Robbie Zupancic, livestock grazing specialist in southeast Indiana for the Natural Resources Conservation Service, starts off almost every talk this summer with a warning about poison hemlock – no matter what his real subject matter is for the talk.
He often brings a specimen of the plant along, and also some poison hemlock found in hay.
"We want people to be aware that it is out there and they need to watch for it," he says.
Indeed, after Zupancic gave a talk to cattlemen at a field day recently, many of them spotted poison hemlock in road ditches and pastures when they went on a pasture tour at the host farm later. It's a matter of knowing what it looks like, and being ready to identify it, he says,
The risk might actually be greater if it winds up in hay for livestock, Zupancic says.
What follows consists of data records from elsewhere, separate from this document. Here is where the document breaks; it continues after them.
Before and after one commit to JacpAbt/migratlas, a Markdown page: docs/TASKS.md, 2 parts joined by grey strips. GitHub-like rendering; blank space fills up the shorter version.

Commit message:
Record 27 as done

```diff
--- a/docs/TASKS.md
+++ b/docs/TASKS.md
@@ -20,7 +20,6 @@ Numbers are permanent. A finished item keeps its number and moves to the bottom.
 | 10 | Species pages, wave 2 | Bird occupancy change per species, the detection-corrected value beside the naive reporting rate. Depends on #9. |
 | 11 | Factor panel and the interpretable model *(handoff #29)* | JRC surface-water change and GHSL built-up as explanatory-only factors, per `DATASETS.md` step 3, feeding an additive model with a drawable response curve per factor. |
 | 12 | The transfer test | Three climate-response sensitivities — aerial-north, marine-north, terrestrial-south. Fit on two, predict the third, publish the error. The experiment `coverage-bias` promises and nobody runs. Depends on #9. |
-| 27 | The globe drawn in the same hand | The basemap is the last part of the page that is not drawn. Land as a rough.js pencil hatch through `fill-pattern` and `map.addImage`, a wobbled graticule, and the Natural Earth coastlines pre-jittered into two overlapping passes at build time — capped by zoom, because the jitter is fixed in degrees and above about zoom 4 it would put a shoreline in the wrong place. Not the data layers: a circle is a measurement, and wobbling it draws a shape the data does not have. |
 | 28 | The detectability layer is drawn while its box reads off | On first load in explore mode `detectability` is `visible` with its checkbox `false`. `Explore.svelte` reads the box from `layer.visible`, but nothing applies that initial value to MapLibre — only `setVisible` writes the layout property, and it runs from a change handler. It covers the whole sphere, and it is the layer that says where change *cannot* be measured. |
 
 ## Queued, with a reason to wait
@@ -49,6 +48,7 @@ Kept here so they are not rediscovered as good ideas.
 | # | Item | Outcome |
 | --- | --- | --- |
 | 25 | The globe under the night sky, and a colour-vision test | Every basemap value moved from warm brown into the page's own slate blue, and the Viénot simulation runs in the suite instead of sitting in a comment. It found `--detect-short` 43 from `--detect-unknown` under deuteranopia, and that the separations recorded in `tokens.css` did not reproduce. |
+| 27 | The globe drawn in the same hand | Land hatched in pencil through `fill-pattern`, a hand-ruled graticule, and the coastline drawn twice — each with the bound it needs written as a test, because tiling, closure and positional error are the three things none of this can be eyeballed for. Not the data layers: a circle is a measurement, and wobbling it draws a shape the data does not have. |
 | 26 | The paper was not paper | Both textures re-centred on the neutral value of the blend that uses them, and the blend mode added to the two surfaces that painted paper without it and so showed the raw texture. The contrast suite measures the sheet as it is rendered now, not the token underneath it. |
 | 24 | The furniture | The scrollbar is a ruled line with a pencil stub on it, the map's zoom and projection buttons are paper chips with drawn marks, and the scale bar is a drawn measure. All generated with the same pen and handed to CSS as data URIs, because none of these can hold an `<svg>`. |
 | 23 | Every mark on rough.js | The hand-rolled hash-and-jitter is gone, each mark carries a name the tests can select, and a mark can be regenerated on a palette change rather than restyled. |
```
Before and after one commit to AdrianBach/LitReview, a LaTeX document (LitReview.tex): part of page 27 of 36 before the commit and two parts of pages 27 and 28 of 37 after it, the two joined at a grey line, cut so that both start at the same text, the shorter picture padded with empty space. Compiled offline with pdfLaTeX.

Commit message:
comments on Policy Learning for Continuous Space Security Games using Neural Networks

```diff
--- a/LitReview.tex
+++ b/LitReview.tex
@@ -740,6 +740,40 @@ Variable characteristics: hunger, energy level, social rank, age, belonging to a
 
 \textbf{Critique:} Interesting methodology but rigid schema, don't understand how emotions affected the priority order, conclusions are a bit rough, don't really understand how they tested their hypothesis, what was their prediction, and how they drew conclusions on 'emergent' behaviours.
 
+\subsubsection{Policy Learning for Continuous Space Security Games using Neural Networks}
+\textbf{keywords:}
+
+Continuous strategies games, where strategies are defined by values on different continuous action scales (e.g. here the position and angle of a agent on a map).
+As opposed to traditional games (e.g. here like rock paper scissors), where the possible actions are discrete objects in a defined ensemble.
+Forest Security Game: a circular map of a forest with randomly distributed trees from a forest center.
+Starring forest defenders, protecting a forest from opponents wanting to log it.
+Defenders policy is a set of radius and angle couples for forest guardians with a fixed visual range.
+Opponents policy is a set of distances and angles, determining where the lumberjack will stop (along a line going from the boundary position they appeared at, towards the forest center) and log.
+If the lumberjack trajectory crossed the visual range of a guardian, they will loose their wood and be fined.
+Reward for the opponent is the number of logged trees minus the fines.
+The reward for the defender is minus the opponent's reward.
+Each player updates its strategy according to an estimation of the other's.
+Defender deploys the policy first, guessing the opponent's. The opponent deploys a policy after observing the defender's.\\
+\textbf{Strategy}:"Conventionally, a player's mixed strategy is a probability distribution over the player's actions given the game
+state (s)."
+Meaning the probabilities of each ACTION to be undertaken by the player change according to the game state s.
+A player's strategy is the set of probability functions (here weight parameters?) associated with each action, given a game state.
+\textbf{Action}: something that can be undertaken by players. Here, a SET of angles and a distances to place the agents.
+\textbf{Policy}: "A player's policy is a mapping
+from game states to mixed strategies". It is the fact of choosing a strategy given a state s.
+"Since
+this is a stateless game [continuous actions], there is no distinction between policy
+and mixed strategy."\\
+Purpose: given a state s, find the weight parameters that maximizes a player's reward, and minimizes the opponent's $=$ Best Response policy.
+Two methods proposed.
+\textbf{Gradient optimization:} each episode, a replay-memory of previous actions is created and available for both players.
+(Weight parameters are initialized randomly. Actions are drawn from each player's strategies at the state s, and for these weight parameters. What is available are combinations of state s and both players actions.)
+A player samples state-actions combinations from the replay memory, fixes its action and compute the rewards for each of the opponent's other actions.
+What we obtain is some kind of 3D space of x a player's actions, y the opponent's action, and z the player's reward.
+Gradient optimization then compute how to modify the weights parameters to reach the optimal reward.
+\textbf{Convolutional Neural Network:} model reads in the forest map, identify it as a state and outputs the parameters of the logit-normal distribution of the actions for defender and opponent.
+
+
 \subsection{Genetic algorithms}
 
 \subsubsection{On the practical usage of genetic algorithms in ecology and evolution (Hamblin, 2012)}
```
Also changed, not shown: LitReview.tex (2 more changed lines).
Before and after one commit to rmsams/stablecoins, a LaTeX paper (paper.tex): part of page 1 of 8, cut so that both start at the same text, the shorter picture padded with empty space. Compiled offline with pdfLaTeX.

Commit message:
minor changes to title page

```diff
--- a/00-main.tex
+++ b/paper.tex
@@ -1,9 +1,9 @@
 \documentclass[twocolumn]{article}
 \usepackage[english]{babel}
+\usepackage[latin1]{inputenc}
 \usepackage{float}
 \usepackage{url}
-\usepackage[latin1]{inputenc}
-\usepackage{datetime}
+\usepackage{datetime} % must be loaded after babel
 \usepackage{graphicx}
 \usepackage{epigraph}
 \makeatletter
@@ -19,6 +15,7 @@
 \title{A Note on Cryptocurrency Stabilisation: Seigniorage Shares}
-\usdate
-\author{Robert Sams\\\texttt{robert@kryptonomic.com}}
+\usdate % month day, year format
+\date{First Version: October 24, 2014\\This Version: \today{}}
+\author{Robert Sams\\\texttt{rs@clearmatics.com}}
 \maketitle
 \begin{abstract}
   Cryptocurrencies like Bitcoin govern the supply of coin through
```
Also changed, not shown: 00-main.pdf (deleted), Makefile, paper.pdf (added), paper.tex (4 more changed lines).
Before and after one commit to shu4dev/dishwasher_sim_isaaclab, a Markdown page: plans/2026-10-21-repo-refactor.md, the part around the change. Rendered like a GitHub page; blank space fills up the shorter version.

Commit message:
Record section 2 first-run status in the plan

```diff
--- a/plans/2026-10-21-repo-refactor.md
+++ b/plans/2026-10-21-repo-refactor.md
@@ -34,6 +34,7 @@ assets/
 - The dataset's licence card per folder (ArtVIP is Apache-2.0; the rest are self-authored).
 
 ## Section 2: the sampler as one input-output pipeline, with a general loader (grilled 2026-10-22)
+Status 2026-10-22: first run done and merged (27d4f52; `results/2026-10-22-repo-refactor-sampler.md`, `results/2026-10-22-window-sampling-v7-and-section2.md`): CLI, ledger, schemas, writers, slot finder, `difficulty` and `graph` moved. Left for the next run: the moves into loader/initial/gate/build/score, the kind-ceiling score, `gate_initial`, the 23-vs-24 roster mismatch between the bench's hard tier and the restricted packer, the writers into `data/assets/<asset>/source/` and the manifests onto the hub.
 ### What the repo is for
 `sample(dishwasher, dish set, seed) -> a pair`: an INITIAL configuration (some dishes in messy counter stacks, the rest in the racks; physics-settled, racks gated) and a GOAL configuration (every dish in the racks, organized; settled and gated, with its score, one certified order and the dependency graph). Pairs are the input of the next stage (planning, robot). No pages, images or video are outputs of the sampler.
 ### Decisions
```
Cattle and sheep are both susceptible to the toxin. If poison hemlock is growing in pasture fields, animals may not eat it. However, if it winds up in a handful of hay inside a bale, the animal is likely to eat it without detecting it.
Once ingested, the toxin moves through the system. It can cause a wide range of symptoms in livestock, including reproductive problems and abortions, all the way to death, Zupancic notes. The impact depends upon the concentration of the weed the animal consumes, and how much toxin goes into its system.
Unfortunately, the best time to control poison hemlock with herbicides is in the fall or very early spring, Zupancic says. Once you spot it now the best thing you can do is make sure animals don't have access to it, and that you don't roll it up into hay.